» Problem requirements
Work through the data below and give the number of lines holding "dataset", nothing more.

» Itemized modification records
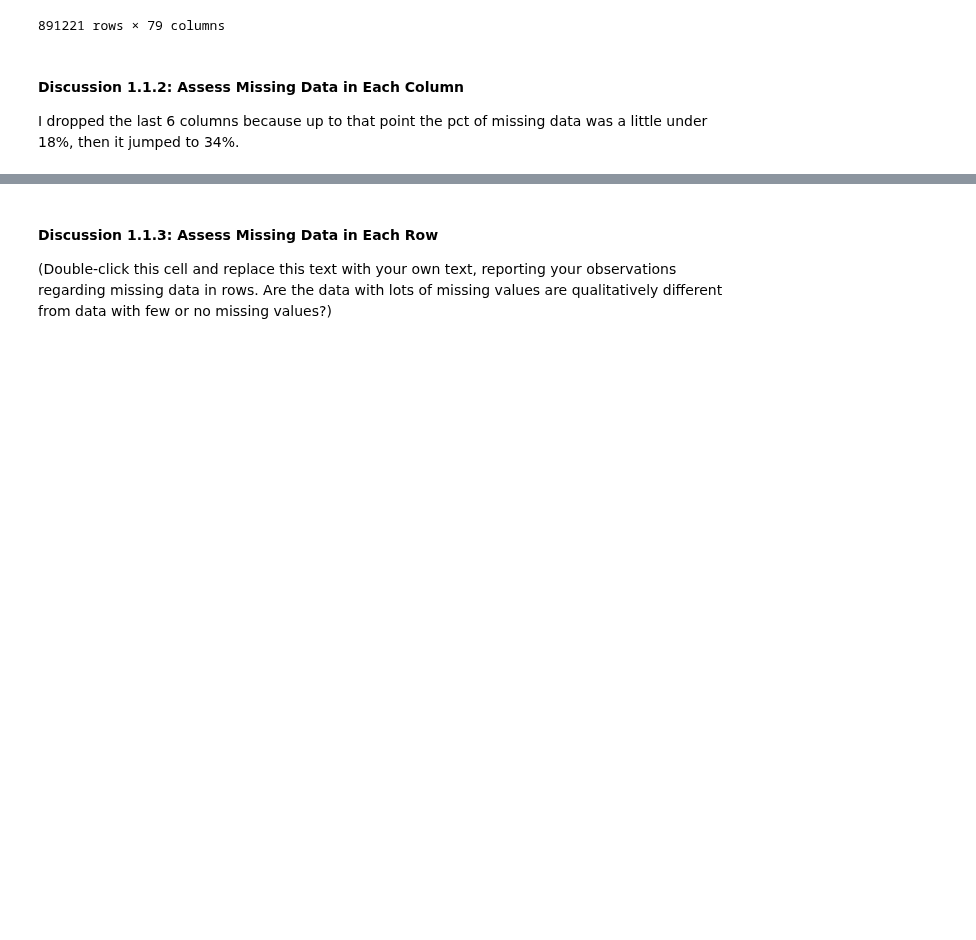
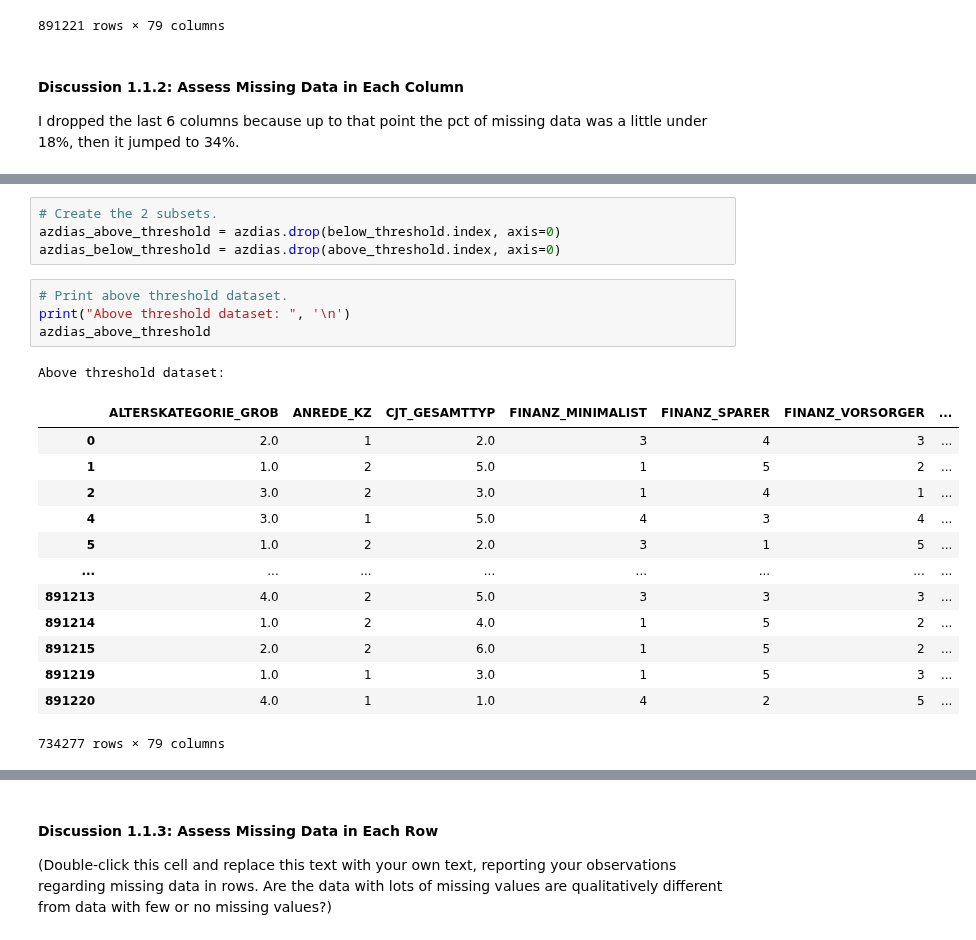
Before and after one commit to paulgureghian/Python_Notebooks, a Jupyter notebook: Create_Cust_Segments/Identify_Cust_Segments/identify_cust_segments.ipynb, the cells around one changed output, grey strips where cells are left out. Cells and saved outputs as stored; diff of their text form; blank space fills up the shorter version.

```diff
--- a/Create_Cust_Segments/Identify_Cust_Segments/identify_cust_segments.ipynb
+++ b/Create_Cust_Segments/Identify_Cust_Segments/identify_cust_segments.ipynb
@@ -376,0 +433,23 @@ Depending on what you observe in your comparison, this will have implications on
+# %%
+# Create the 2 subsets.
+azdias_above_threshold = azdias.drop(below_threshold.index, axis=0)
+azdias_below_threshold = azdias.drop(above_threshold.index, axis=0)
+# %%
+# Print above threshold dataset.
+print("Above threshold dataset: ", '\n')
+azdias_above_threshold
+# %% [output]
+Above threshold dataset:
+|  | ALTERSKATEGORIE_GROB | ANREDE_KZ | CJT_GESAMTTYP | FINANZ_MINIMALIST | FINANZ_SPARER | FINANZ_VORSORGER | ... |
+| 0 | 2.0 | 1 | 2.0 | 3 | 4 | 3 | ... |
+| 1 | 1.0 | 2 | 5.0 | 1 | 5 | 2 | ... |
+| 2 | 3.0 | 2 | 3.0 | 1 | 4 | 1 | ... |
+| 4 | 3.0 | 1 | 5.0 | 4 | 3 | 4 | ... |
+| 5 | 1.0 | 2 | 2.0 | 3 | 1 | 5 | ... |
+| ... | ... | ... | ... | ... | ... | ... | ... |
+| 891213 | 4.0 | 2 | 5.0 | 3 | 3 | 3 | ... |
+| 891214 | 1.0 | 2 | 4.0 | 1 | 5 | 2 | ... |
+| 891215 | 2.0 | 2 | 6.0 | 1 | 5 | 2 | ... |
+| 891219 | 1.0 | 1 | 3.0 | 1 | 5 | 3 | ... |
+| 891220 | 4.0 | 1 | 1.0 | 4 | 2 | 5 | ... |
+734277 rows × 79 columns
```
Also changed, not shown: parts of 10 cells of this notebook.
==
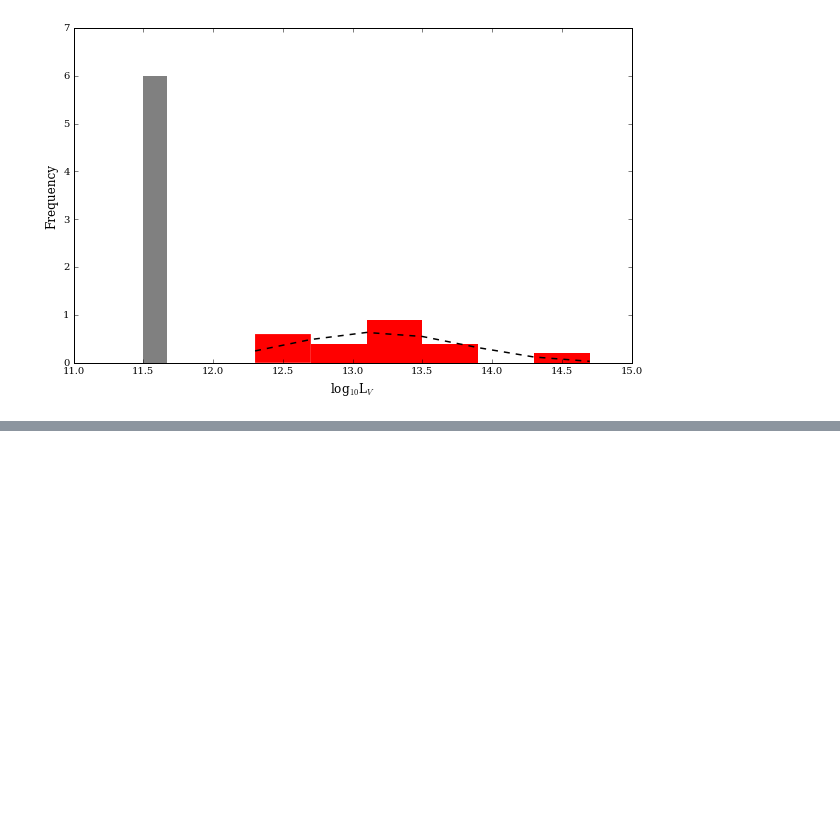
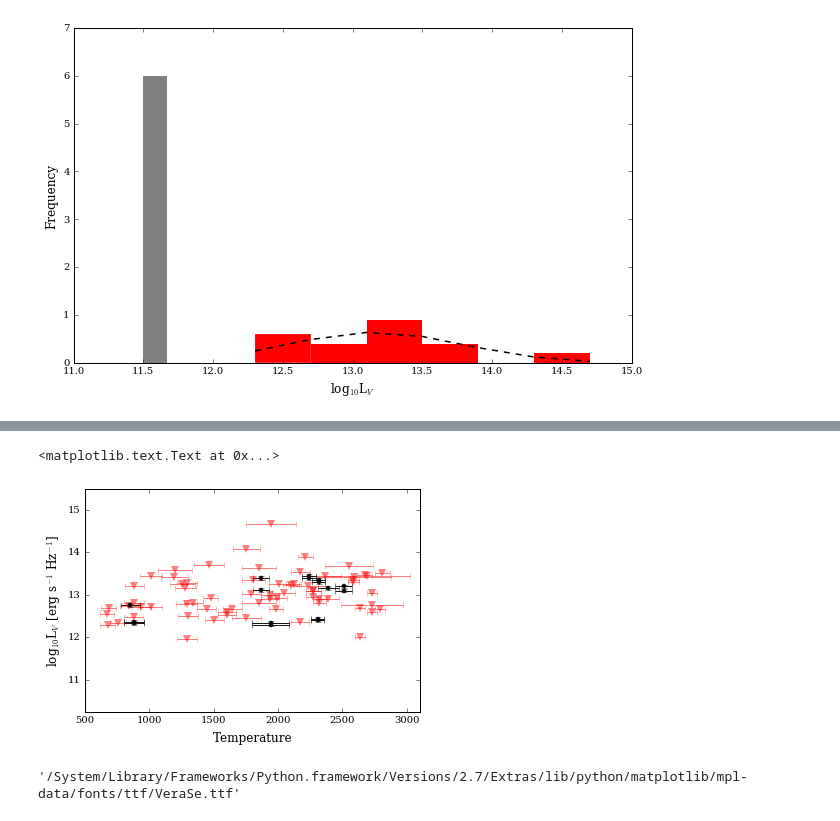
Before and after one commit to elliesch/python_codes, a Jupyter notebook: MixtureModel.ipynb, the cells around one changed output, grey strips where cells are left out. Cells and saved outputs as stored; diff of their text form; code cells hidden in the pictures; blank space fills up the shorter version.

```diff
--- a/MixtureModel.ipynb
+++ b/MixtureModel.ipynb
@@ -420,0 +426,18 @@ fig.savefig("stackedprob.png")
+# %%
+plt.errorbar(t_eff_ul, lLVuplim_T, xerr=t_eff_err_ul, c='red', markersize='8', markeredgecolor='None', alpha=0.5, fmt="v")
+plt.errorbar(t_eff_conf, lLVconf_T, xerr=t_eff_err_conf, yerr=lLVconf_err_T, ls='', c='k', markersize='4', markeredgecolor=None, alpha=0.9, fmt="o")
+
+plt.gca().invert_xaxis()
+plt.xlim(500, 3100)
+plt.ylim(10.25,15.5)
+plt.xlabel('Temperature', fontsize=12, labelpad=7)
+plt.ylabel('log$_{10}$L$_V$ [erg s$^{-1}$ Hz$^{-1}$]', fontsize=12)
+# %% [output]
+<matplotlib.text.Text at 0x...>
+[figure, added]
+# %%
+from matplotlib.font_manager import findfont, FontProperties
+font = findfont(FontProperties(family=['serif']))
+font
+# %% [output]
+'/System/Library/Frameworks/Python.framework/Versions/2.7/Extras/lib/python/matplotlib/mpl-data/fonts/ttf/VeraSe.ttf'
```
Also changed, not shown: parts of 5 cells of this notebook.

» Answer below
3